Acoustic Space Is Affected By Anthropogenic Habitat Features: Implications For Avian Vocal Communication, Caitlin R. Kight, Mark H. Hinders, John P. Swaddle

John Swaddle

Human-altered landscapes often include structural features, such as higher levels of impervious surface cover (ISC) and less vegetation, that are likely to affect the transmission of avian vocalizations. We investigated the relationships between human habitat modifications and signal transmission by measuring four acoustic parameters—persistence, reverberation, and signal-to-noise ratio (SNR) of broadcast tones, as well as absolute ambient noise level—in each of 39 avian breeding territories across an anthropogenic disturbance gradient. Using a geographic information system, we quantified the amounts of different habitat features (e.g., ISC, grass, trees) at each site; a principal component analysis was used to ...


Starlings Can Categorize Symmetry Differences In Dot Displays, John P. Swaddle, Stephen Pruett-Jones 2017 College of William and Mary

Starlings Can Categorize Symmetry Differences In Dot Displays, John P. Swaddle, Stephen Pruett-Jones

John Swaddle

Fluctuating asymmetry is an estimate of developmental stability and, in some cases, the asymmetry of morphological traits can reflect aspects of individual fitness. As asymmetry can be a marker for fitness, it has been proposed that organisms could use morphological asymmetry as a direct visual cue during inter‐ and intraspecific encounters. Despite some experimental evidence to support this prediction, the perceptual abilities of animals to detect and respond to symmetry differences have been largely overlooked. Studying the ability of animals to perceive symmetry and factors that affect this ability are crucial to assessing whether fluctuating asymmetry could be used as ...


Experimental Exposure To Urban And Pink Noise Affects Brain Development And Song Learning In Zebra Finches (Taenopygia Guttata), Dominique A. Potvin, Michael T. Curcio, John P. Swaddle, Scott A. MacDougall-Shackleton 2017 University of the Sunshine Coast

Experimental Exposure To Urban And Pink Noise Affects Brain Development And Song Learning In Zebra Finches (Taenopygia Guttata), Dominique A. Potvin, Michael T. Curcio, John P. Swaddle, Scott A. Macdougall-Shackleton

John Swaddle

Recently, numerous studies have observed changes in bird vocalizations—especially song—in urban habitats. These changes are often interpreted as adaptive, since they increase the active space of the signal in its environment. However, the proximate mechanisms driving cross-generational changes in song are still unknown. We performed a captive experiment to identify whether noise experienced during development affects song learning and the development of song-control brain regions. Zebra finches (Taeniopygia guttata) were bred while exposed, or not exposed, to recorded traffic urban noise (Study 1) or pink noise (Study 2). We recorded the songs of male offspring and compared these ...
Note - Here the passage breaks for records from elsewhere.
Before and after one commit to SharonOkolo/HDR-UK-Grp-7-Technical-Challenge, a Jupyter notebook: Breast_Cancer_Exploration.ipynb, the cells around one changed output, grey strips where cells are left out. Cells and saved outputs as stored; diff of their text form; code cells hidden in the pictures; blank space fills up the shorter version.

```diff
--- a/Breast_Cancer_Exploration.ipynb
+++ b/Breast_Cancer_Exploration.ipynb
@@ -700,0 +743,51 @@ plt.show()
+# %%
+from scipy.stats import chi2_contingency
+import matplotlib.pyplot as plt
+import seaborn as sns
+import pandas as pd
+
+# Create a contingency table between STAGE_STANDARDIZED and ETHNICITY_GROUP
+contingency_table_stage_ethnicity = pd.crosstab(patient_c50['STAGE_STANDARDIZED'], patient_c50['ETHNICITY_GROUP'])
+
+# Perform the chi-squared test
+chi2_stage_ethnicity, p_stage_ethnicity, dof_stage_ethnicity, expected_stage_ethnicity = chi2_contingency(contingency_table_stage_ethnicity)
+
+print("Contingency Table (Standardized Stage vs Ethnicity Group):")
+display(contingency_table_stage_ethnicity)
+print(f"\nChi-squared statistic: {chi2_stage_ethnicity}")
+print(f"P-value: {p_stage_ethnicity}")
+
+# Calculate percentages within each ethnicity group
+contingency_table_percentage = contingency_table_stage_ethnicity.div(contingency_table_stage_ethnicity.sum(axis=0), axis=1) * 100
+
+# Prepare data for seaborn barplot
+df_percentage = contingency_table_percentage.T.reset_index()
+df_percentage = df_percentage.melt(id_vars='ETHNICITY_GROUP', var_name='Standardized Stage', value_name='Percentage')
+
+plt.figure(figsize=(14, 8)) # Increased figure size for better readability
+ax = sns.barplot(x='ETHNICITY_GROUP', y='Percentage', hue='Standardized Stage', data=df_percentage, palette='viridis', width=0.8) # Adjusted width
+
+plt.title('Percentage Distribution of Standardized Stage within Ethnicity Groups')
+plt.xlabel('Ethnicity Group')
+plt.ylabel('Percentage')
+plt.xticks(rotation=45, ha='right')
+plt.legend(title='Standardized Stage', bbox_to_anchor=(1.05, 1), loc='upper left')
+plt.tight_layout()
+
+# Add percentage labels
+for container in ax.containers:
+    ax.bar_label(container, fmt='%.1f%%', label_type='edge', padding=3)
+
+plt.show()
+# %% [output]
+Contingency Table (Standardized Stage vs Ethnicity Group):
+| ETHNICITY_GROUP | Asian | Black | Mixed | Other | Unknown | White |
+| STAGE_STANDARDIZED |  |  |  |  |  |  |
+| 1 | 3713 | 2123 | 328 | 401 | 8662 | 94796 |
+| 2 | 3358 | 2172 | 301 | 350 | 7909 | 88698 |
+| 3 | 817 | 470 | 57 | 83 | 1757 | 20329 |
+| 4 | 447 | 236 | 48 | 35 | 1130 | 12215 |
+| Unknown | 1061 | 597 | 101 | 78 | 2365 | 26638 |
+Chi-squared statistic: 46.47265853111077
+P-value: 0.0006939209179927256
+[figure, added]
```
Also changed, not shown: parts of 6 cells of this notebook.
Habitat Selection By The Northern Long-Eared Myotis (Myotis Septentrionalis) In The Midwestern United States: Life In A Shredded Farmscape, Jeremy A. White, Patricia Freeman, Cliff A. Lemen 2017 University of Nebraska at Omaha

Habitat Selection By The Northern Long-Eared Myotis (Myotis Septentrionalis) In The Midwestern United States: Life In A Shredded Farmscape, Jeremy A. White, Patricia Freeman, Cliff A. Lemen

Transactions of the Nebraska Academy of Sciences and Affiliated Societies

Populations of the Northern Long-Eared Myotis (Myotis septentrionalis) have declined dramatically in recent years in eastern North America due to white-nose syndrome. Although M. septentrionalis was once common in parts of eastern North America, few studies have examined habitat selection of this species in an agricultural landscape. We used acoustical methods to quantify bat activity and construct a habitat model of M. septentrionalis in an intensively farmed area in the Midwestern United States, where mortality from white-nose syndrome has not yet been observed. Our study confirms that M. septentrionalis prefers forest and avoids open habitats in this agricultural region. The ...


Cognition-Mediated Evolution Of Low-Quality Floral Nectars, Vladislav Nachev, Kai Petra Stich, Clemens Winter, Alan B. Bond, Alan Kamil, York Winter 2017 Humboldt University, Berlin

Cognition-Mediated Evolution Of Low-Quality Floral Nectars, Vladislav Nachev, Kai Petra Stich, Clemens Winter, Alan B. Bond, Alan Kamil, York Winter

Alan Bond Publications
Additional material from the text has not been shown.